But there is a flip side to this as well. Consensus also takes root in circumstances where trust is far lower than it would be in a majoritarian system. Consensus – as a system of each having a holdup – also develops in circumstances in which participants do not trust what the majority would do, and fear that the majority would help themselves with regard to the minority and that they might also change the process rules so that things cannot (easily or practicably) get changed back. One vote, one time is the extreme example. In those circumstances, consensus develops because it gives each stakeholder a veto because they have no trust in the longer run operations of a majoritarian system.
Consensus can reflect, in other words, an extraordinarily high trust society or an extremely low trust one. Majoritarian processes tend to operate somewhere in the middle – and are both more dynamic for that reason, but also, strikingly, more fragile.

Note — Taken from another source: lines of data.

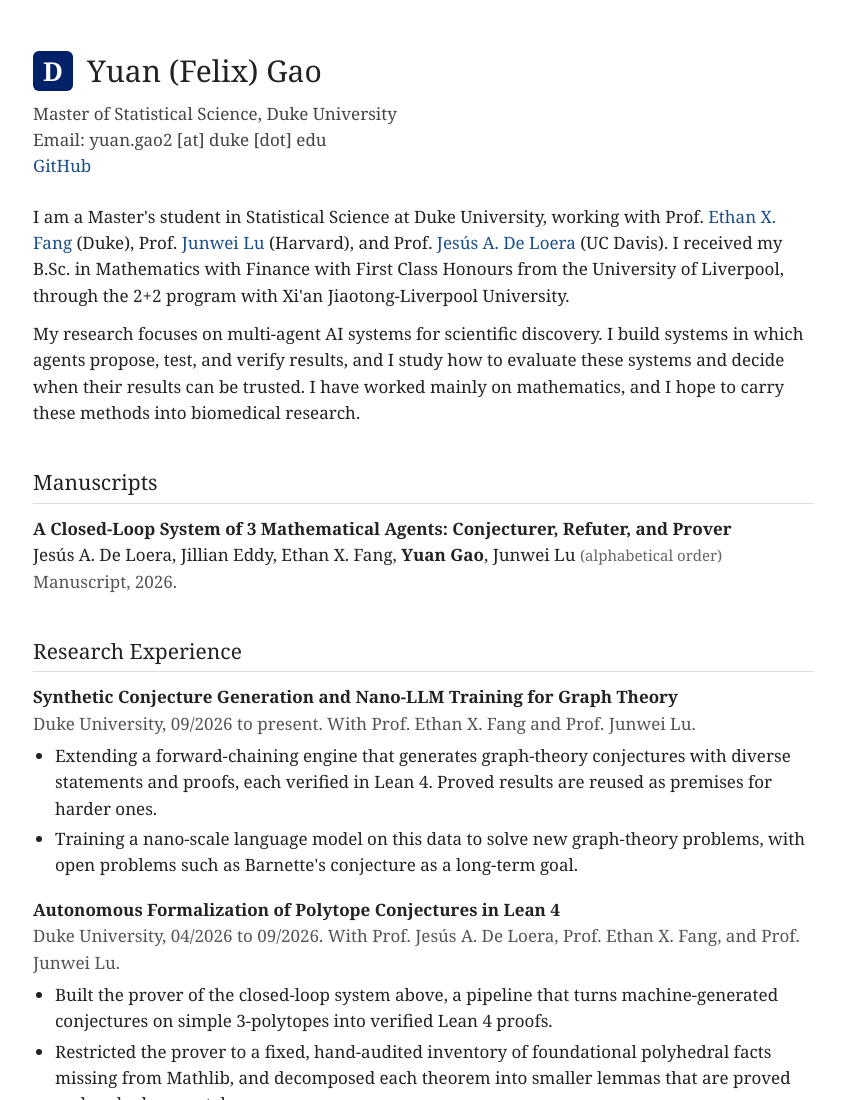
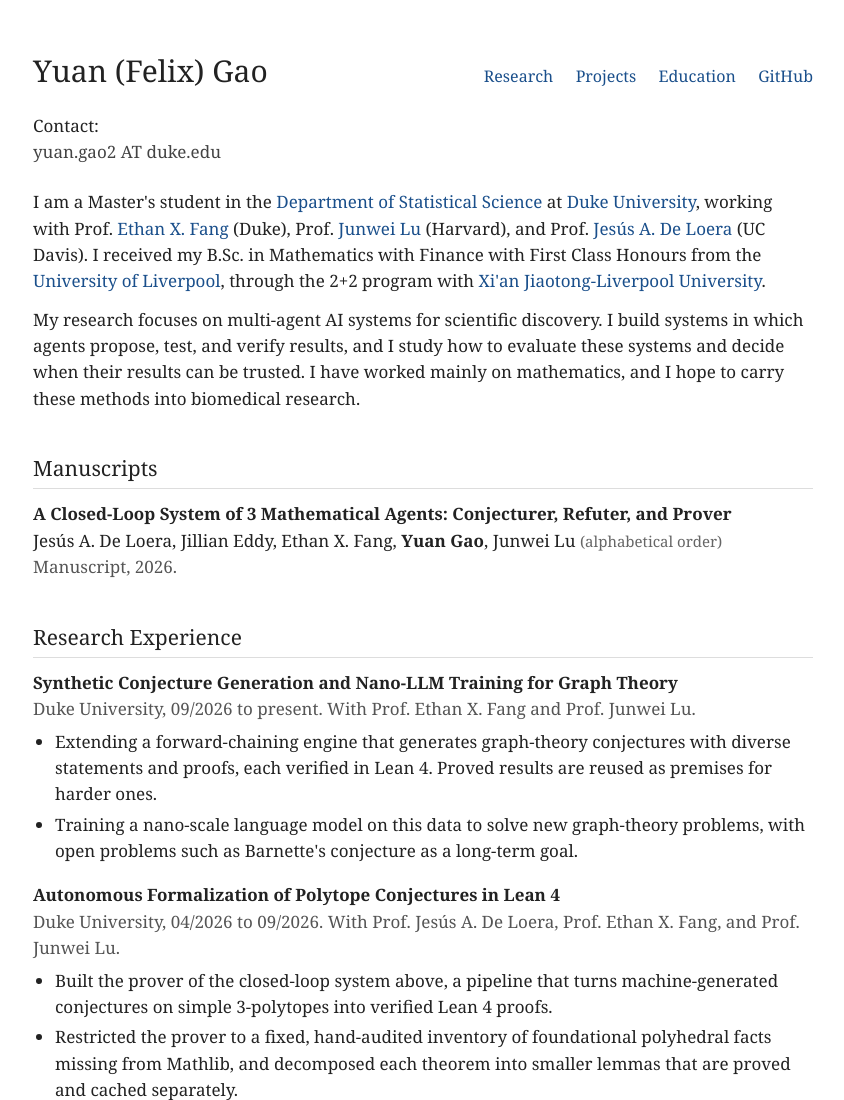
Before and after one commit to FELIXGAO0315/FELIXGAO0315.github.io, a plain HTML site: page index.html in a window 1280 px wide. Shown: the top 1100 px of the page, without its empty margins (217-1061 px from the left). Drawn offline with Linux system fonts and the light colour scheme.

Commit message:
Follow Prof. Lu's layout: name with section links, contact block, linked affiliations

```diff
--- a/index.html
+++ b/index.html
@@ -43,39 +43,40 @@
   .me { font-weight: bold; }
   .note { color: #666; font-size: 15px; }
   footer { margin-top: 48px; color: #888; font-size: 14px; }
-  .name-row { display: flex; align-items: center; gap: 14px; margin-bottom: 6px; }
-  .name-row h1 { margin: 0; }
-  .d-mark {
-    width: 40px; height: 40px;
-    background: #012169; color: #fff;
-    border-radius: 6px;
-    display: flex; align-items: center; justify-content: center;
-    font-family: Georgia, "Times New Roman", serif;
-    font-weight: bold; font-size: 26px; line-height: 1;
-    flex-shrink: 0;
-  }
+  .top { display: flex; align-items: baseline; justify-content: space-between; flex-wrap: wrap; gap: 8px 24px; margin-bottom: 18px; }
+  .top h1 { margin: 0; }
+  nav a { margin-left: 18px; font-size: 16px; }
+  nav a:first-child { margin-left: 0; }
+  .contact .label { color: #222; }
+  html { scroll-behavior: smooth; }
 </style>
 </head>
 <body>
 <div class="page">
 
-  <div class="name-row">
-    <div class="d-mark" aria-hidden="true">D</div>
+  <div class="top">
     <h1>Yuan (Felix) Gao</h1>
+    <nav>
+      <a href="#research">Research</a>
+      <a href="#projects">Projects</a>
+      <a href="#education">Education</a>
+      <a href="https://github.com/FELIXGAO0315">GitHub</a>
+    </nav>
   </div>
+
   <div class="contact">
-    Master of Statistical Science, Duke University<br>
-    Email: yuan.gao2 [at] duke [dot] edu<br>
-    <a href="https://github.com/FELIXGAO0315">GitHub</a>
+    <span class="label">Contact:</span><br>
+    yuan.gao2 AT duke.edu
   </div>
 
   <p>
-    I am a Master's student in Statistical Science at Duke University, working with
+    I am a Master's student in the <a href="https://stat.duke.edu/">Department of Statistical Science</a> at
+    <a href="https://duke.edu/">Duke University</a>, working with
     Prof. <a href="https://ethanfangduke.github.io/homepage/">Ethan X. Fang</a> (Duke),
     Prof. <a href="https://junwei-lu.github.io/">Junwei Lu</a> (Harvard), and
     Prof. <a href="https://www.math.ucdavis.edu/~deloera/">Jesús A. De Loera</a> (UC Davis).
     I received my B.Sc. in Mathematics with Finance with First Class Honours from the
-    University of Liverpool, through the 2+2 program with Xi'an Jiaotong-Liverpool University.
+    <a href="https://www.liverpool.ac.uk/">University of Liverpool</a>, through the 2+2 program with <a href="https://www.xjtlu.edu.cn/en">Xi'an Jiaotong-Liverpool University</a>.
   </p>
   <p>
     My research focuses on multi-agent AI systems for scientific discovery. I build systems in which
@@ -84,7 +85,7 @@
     methods into biomedical research.
   </p>
 
-  <h2>Manuscripts</h2>
+  <h2 id="manuscripts">Manuscripts</h2>
 
   <div class="entry">
     <div class="title">A Closed-Loop System of 3 Mathematical Agents: Conjecturer, Refuter, and Prover</div>
@@ -92,7 +93,7 @@
     <div class="meta">Manuscript, 2026.</div>
   </div>
 
-  <h2>Research Experience</h2>
+  <h2 id="research">Research Experience</h2>
 
   <div class="entry">
     <div class="title">Synthetic Conjecture Generation and Nano-LLM Training for Graph Theory</div>
@@ -139,7 +140,7 @@
     </ul>
   </div>
 
-  <h2>Projects</h2>
+  <h2 id="projects">Projects</h2>
 
   <div class="entry">
     <div class="title">Online Mixture of Autoregressive Experts</div>
@@ -159,7 +160,7 @@
     <div>A comparison of gradient boosting, neural network, and regularized regression models for predicting damage levels of 260,000 buildings after the 2015 Nepal earthquake.</div>
   </div>
 
-  <h2>Education</h2>
+  <h2 id="education">Education</h2>
 
   <div class="entry">
     <div class="title">Duke University</div>
```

(Update: Actually, the correct answer might well be … a majoritarian democracy is the privilege of a very high trust society but which has at least the possibility of sharply different policies that can only be settled by a majoritarian process leading down one path or the other, but in which high trust enables the currently losing side to hold out the possibility of, if not total revision, serious revision down the road. The combination of high trust and possibly high dissensus around policy is potentially unstable and hence fragile. Cue Edmund Burke.)